• Exercise aim
The result should be the full listing copied exactly, with no pictures in it.

(Data under study Opens)

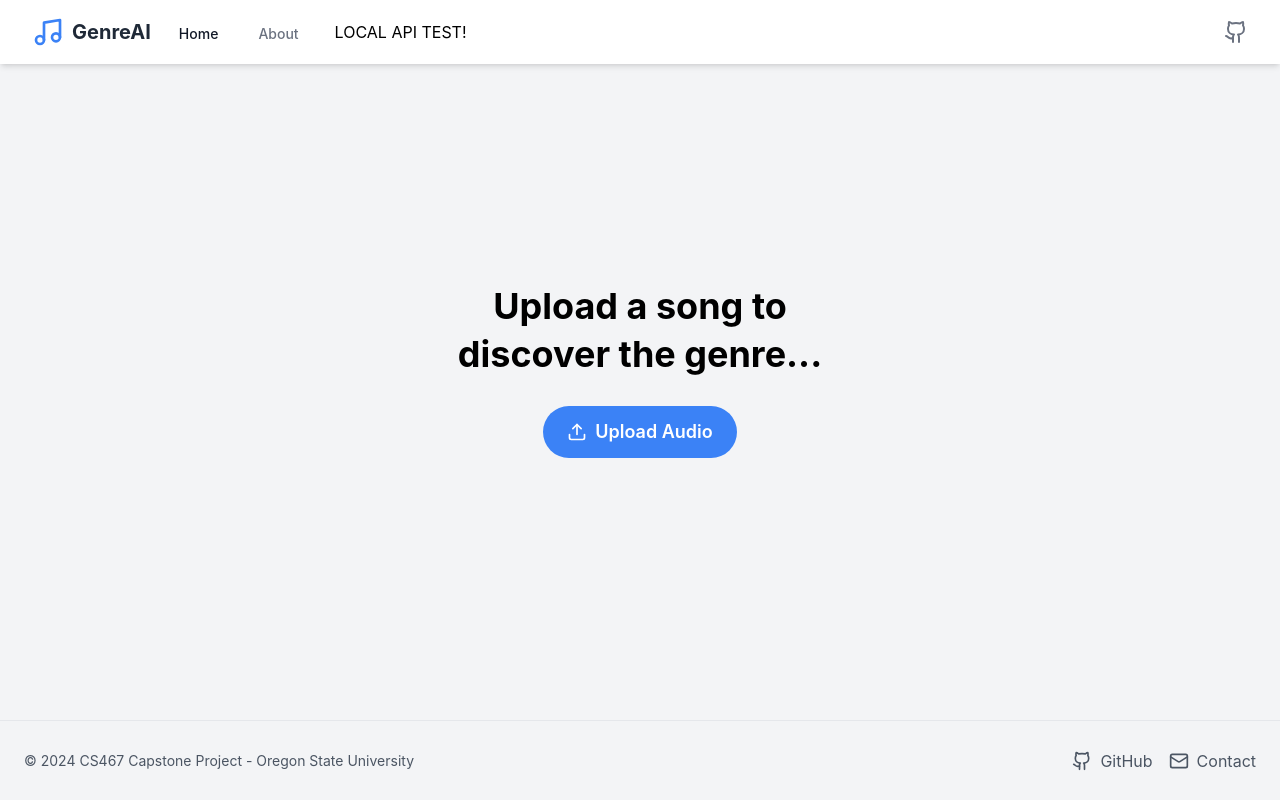
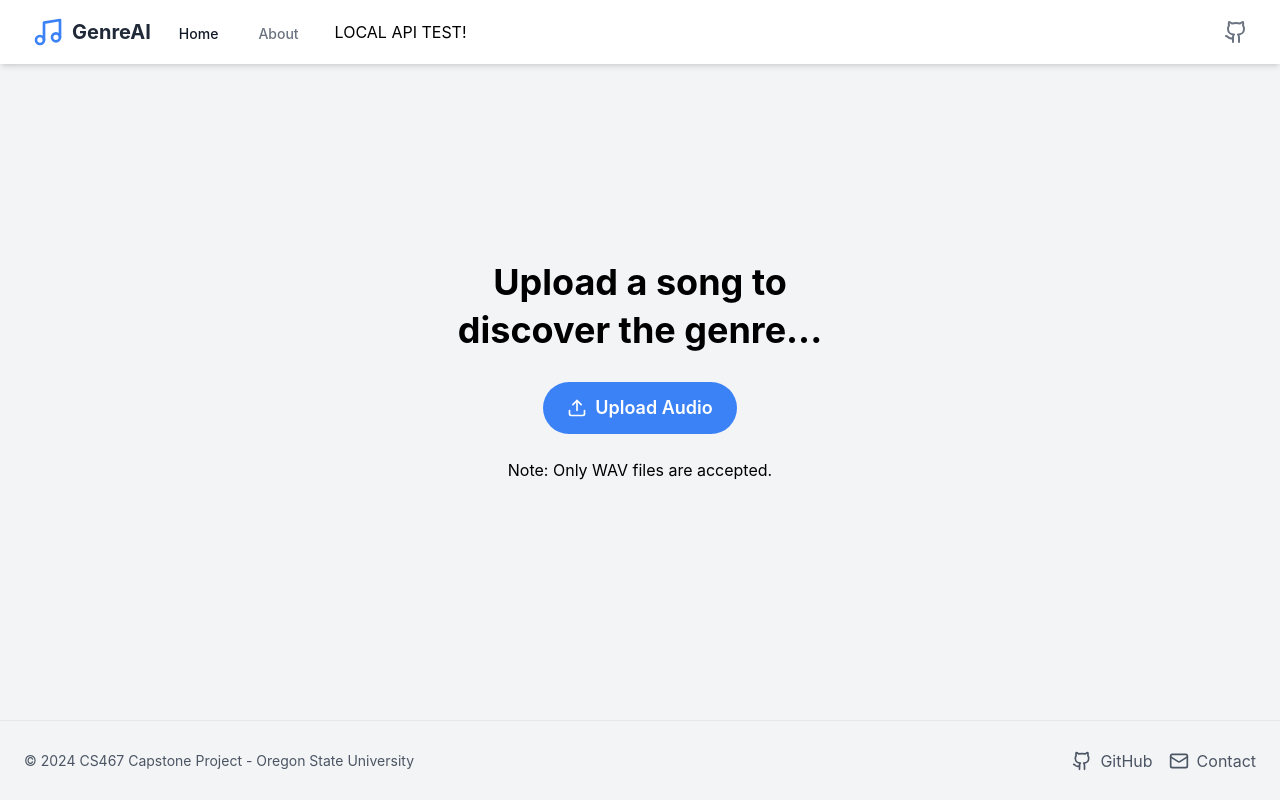
Before and after one commit to dianna-SE/cs467-topn, a React (Create React App) app in the folder frontend/: page / in a window 1280 px wide. Built offline with nearby package versions, Linux system fonts and the light colour scheme.

Commit message:
changed accept attribute to specify file type as wav, minor text additions to UI

```diff
--- a/frontend/src/components/MusicGenreClassifier.js
+++ b/frontend/src/components/MusicGenreClassifier.js
@@ -28,9 +28,11 @@ export const MusicGenreClassifier = () => {
         <h1 className="text-4xl font-bold mb-2 text-center">Upload a song to</h1>
         <h1 className="text-4xl font-bold mb-8 text-center">discover the genre...</h1>
         <UploadButton onFileChange={handleFileChange} />
+        <h2><br></br>Note: Only WAV files are accepted.</h2>
       </div>
       <Dialog isOpen={isModalOpen} onClose={() => setIsModalOpen(false)}>
         <h2 className="text-2xl font-bold mb-4">Genre Predictions</h2>
+        <p>Based on your input, here are the results:</p>
         <GenrePredictionChart predictions={genrePredictions} />
       </Dialog>
     </div>
--- a/frontend/src/components/UploadButton.js
+++ b/frontend/src/components/UploadButton.js
@@ -6,7 +6,7 @@ export const UploadButton = ({ onFileChange }) => (
     <input
       id="file-upload"
       type="file"
-      accept="audio/*"
+      accept=".wav"  // changed to take in only wav files
       className="hidden"
       onChange={onFileChange}
     />
```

(Data under study Closes)

• Problem solution
Before and after one commit to dianna-SE/cs467-topn, a React (Create React App) app in the folder frontend/: page / in a window 1280 px wide. Built offline with nearby package versions, Linux system fonts and the light colour scheme.

Commit message:
changed accept attribute to specify file type as wav, minor text additions to UI

```diff
--- a/frontend/src/components/MusicGenreClassifier.js
+++ b/frontend/src/components/MusicGenreClassifier.js
@@ -28,9 +28,11 @@ export const MusicGenreClassifier = () => {
         <h1 className="text-4xl font-bold mb-2 text-center">Upload a song to</h1>
         <h1 className="text-4xl font-bold mb-8 text-center">discover the genre...</h1>
         <UploadButton onFileChange={handleFileChange} />
+        <h2><br></br>Note: Only WAV files are accepted.</h2>
       </div>
       <Dialog isOpen={isModalOpen} onClose={() => setIsModalOpen(false)}>
         <h2 className="text-2xl font-bold mb-4">Genre Predictions</h2>
+        <p>Based on your input, here are the results:</p>
         <GenrePredictionChart predictions={genrePredictions} />
       </Dialog>
     </div>
--- a/frontend/src/components/UploadButton.js
+++ b/frontend/src/components/UploadButton.js
@@ -6,7 +6,7 @@ export const UploadButton = ({ onFileChange }) => (
     <input
       id="file-upload"
       type="file"
-      accept="audio/*"
+      accept=".wav"  // changed to take in only wav files
       className="hidden"
       onChange={onFileChange}
     />
```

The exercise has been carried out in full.